My idea is that any entry in the "about pages" channel actually creates a page within the section. And so within that section's index template, I use two channel loops - one in the body area, which uses a limit of 1, and one in the sidebar with a limit of perhaps 30 (let's assume I don't expect the client to ever create more than that number of pages in the section, for example) and dynamic="no" to ensure that it displays the same way even when the URL changes.
That approach alone will allow each entry to act as a page within the section. And so the client can then easily create a page for "Staff" or "Locations" or "Our History" or "Returns Policy" - really whatever they dream up. But how do they tie the staff channel entries to the entry in the about channel that the client has created for the Staff content? The client doesn't need the ability to format the list of staff members - just to indicate that they would like that content to display on that specific "page" they created as an entry. And so I create a sub-template for the list view of the staff - all pre-formatted and ready to drop in where the client needs it.
To do this, I add a custom field to my "about pages" field group to allow the client to select which custom, section-specific subtemplate they would like displayed right after the body field content - I usually use a radio button so they can see all the options available, and i make the first one "none" (since clearly not every page entry actually needs a subtemplate to be displayed).
And so in my template, we look to see what they have selected in that field (I tend to use Switchee for this) and then if it's something other than "none", such as "staff list" or "locations list" then the sub-template is used. Since that subtemplate involves pulling content from another channel, you may need to approach this with an embed (since you can't have an entries loop inside another entries loop - though there are add-ons and techniques to get around that as well). It does require you to think ahead and plan specific options for them to select and display conditionally within the template. But I have used this approach many times now and clients really seem to like it and find it easy to use.
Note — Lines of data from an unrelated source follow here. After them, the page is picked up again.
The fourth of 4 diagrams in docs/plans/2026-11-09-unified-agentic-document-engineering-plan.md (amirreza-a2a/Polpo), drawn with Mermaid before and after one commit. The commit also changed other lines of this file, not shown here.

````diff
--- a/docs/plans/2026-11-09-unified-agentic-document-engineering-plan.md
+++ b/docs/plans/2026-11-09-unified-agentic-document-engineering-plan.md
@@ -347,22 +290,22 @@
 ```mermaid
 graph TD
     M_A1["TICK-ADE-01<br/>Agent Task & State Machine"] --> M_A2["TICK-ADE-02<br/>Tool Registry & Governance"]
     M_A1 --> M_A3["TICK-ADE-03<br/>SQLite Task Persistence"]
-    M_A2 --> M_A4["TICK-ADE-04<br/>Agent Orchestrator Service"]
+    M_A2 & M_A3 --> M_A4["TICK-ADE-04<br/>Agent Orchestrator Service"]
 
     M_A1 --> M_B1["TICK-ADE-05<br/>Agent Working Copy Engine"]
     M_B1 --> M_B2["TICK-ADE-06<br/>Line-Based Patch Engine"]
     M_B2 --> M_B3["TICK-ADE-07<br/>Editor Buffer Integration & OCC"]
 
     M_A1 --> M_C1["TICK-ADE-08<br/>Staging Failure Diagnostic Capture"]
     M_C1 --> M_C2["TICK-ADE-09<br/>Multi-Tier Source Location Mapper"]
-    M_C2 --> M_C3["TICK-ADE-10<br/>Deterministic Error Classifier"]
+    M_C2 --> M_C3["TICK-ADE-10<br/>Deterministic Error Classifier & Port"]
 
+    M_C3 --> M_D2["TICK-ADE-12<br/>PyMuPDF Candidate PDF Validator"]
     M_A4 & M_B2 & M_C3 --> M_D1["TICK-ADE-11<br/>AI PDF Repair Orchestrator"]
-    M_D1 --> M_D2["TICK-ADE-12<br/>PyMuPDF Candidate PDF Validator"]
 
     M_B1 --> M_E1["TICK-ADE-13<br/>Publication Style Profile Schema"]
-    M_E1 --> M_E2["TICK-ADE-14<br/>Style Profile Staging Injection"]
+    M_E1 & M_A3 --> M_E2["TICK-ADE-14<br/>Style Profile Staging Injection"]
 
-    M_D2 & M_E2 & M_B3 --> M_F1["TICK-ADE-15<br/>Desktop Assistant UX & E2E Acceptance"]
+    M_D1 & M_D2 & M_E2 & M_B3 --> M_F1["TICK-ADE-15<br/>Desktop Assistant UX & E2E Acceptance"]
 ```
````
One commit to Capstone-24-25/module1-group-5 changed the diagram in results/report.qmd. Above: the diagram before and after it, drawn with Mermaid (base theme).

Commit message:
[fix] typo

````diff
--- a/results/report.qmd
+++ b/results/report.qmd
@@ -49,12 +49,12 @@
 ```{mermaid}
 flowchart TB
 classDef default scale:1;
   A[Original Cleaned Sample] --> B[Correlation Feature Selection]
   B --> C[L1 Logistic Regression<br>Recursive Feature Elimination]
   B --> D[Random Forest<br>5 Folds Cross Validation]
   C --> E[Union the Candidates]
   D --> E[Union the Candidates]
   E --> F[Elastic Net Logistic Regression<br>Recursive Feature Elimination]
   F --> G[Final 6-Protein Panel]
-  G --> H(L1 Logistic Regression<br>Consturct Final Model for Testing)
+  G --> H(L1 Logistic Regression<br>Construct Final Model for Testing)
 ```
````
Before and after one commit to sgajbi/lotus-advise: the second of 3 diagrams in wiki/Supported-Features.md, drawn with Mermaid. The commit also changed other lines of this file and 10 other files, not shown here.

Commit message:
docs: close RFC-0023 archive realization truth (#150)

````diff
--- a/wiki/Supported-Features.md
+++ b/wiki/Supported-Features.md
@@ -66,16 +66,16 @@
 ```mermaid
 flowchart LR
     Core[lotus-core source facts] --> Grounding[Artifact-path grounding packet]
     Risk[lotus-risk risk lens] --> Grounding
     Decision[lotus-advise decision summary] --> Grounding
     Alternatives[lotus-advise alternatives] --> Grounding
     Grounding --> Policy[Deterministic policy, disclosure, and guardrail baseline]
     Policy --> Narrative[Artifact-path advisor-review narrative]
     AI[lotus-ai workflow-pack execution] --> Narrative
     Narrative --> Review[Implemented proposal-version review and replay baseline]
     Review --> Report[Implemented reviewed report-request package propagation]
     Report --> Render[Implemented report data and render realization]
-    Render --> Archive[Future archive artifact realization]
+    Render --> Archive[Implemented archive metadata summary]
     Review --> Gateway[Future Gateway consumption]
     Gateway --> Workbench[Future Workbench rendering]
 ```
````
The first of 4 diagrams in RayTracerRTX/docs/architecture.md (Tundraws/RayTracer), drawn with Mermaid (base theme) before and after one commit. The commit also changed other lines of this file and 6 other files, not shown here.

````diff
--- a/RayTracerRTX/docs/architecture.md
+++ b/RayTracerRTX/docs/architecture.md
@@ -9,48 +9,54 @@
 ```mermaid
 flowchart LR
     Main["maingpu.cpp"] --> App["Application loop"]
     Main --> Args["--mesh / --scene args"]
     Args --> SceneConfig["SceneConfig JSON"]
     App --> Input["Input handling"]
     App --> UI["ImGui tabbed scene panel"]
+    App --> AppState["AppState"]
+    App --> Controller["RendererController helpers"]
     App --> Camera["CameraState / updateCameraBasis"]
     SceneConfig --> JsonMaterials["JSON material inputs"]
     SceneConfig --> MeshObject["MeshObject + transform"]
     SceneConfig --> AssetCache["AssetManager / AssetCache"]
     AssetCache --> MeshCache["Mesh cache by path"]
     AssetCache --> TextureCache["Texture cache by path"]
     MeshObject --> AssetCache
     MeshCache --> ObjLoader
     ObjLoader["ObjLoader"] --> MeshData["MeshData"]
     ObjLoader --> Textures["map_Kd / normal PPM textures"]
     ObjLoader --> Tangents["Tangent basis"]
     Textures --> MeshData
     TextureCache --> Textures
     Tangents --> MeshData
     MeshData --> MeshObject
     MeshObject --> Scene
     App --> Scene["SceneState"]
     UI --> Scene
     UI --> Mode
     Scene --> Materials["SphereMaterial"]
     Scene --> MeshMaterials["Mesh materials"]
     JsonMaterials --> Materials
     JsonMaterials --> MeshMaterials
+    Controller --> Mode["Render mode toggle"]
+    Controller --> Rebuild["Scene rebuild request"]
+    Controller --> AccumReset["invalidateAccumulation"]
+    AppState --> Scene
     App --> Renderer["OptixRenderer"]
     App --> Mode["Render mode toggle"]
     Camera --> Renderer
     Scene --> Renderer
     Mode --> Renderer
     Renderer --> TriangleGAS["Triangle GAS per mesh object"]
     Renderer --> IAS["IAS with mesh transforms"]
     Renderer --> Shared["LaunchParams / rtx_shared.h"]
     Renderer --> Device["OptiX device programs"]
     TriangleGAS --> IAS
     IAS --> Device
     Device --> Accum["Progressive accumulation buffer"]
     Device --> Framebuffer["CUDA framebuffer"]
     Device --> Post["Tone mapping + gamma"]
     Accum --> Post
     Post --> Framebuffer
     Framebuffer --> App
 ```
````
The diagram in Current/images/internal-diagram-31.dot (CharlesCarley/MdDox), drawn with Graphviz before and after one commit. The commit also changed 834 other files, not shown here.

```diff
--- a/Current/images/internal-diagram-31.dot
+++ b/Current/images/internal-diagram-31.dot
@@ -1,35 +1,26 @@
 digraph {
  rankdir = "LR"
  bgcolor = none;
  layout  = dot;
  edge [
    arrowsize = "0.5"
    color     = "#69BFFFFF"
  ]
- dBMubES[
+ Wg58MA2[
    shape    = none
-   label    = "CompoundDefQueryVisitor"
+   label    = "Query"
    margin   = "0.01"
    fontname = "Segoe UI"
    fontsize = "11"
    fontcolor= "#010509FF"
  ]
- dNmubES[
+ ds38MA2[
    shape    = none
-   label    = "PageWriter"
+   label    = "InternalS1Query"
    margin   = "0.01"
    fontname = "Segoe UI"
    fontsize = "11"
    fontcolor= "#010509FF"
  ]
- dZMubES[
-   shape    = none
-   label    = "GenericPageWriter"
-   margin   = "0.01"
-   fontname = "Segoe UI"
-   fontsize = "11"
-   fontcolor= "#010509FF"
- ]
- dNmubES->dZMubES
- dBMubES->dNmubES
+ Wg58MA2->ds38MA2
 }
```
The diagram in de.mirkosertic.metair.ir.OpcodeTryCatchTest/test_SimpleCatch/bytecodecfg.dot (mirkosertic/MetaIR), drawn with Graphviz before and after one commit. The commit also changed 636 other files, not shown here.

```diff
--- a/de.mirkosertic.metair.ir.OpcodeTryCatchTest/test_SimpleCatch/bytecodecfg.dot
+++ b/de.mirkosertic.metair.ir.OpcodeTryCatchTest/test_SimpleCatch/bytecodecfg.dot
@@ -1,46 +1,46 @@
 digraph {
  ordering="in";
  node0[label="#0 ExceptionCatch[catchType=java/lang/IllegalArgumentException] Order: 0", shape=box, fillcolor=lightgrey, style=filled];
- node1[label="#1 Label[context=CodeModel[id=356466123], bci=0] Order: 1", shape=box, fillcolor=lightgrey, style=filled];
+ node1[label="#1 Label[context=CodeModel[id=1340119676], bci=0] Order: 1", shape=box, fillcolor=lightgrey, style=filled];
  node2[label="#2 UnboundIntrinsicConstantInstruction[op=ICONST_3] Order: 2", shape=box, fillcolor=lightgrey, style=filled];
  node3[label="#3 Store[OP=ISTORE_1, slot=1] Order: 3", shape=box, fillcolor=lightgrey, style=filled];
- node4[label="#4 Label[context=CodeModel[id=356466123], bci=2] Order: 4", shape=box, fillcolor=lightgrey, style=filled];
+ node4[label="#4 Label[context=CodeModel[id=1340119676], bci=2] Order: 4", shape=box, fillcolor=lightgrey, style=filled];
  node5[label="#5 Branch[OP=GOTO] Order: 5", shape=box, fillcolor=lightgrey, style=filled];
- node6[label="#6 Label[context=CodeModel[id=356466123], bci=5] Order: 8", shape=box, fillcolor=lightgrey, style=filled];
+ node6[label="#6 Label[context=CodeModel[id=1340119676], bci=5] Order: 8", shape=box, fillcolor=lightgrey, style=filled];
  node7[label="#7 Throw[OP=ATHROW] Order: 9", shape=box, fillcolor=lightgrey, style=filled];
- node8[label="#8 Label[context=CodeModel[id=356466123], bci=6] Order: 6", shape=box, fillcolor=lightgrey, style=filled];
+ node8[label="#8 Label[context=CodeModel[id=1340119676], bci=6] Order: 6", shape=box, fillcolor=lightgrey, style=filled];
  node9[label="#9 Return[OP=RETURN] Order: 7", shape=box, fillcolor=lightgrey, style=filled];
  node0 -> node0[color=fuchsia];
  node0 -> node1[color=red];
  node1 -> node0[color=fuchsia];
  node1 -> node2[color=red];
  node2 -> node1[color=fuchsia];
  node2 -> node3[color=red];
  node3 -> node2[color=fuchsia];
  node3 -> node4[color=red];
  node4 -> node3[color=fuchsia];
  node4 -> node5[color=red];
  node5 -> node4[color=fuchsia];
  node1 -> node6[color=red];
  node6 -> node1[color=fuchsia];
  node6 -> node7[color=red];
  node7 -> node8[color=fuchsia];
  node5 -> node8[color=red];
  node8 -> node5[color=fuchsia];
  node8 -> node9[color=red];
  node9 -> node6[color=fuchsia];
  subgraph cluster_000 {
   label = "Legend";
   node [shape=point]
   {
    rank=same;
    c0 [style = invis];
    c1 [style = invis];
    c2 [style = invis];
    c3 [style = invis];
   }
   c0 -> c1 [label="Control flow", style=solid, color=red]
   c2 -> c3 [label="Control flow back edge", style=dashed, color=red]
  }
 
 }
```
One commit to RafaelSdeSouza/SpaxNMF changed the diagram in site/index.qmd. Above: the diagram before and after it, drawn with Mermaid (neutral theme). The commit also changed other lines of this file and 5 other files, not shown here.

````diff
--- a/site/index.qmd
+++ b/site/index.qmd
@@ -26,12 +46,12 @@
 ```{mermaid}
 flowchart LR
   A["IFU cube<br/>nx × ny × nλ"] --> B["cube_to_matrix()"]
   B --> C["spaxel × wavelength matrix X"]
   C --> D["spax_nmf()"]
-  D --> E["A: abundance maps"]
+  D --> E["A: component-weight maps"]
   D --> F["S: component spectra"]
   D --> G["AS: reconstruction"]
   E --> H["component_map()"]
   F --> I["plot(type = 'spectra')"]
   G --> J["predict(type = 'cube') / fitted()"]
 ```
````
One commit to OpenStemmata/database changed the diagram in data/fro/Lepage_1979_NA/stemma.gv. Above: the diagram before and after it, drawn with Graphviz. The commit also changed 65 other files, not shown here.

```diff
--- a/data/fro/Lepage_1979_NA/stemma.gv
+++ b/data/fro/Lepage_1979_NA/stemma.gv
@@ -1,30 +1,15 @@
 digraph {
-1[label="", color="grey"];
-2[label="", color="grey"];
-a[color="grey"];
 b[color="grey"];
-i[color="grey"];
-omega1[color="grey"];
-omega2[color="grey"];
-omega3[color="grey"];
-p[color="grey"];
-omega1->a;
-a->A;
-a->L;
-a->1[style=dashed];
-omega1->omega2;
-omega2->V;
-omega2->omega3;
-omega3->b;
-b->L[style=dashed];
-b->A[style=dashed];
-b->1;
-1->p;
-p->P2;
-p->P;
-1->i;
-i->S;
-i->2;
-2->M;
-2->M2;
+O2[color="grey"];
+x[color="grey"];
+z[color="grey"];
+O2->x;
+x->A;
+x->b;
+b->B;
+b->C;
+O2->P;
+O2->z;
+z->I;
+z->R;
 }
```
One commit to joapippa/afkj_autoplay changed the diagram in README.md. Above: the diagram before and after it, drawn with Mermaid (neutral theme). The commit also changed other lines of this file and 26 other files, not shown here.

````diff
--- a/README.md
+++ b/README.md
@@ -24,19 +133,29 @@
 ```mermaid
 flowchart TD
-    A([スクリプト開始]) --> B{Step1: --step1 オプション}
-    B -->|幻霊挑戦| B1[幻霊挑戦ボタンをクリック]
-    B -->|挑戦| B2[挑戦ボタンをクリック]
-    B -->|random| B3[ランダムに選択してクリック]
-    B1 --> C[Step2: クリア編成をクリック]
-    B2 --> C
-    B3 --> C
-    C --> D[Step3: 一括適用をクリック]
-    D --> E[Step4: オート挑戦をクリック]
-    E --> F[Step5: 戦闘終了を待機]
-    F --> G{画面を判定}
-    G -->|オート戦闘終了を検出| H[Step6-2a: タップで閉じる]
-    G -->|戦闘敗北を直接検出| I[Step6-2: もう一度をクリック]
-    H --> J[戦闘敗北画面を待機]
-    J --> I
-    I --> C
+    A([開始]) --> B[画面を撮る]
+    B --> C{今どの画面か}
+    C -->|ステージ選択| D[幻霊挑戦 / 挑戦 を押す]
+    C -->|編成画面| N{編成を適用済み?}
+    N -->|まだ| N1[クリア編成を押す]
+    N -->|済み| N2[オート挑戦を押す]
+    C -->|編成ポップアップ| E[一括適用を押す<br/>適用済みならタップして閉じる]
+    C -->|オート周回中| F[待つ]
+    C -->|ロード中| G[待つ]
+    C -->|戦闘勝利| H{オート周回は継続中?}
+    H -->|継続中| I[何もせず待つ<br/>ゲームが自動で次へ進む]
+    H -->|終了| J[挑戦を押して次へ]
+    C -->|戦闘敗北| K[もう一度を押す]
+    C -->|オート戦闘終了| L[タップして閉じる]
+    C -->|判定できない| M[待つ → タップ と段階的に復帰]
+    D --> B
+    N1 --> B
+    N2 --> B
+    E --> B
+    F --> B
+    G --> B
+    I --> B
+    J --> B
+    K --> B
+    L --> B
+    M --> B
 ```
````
So then within the "about" section, like @nonprofit_tech outlined, I wind up with only a couple of templates (and a couple of "embed" templates as well for the lists appropriate to the section). The index template handles the display of all the page content, and the embedded sub-templates handle displaying the listing of staff, locations, etc), and then I need a display template for a staff person's profile, for example. So something like this:
About Template Group - index - bio (single staff profile template) - location (single location details template) - staff-list-embed (list of staff) - locations-list-embed (list of locations)
I actually tend to actually put embeds all in one "embeds" template group, but I display then here to show you that with this example, you would have only 5 templates in total needed for the about section.
Hope you find the example useful.
I don't do a channel per page, that wouldn't even make sense for many dynamic sites with the same content spanning multiple pages. I make a channel for every stream of data (a news channel, a program channel) and one channel for all the fairly static pages that I want to be editable in the CP. I then use the pages module or one of the more complex Addon's to lay out their URL structure and hierarchy on the site.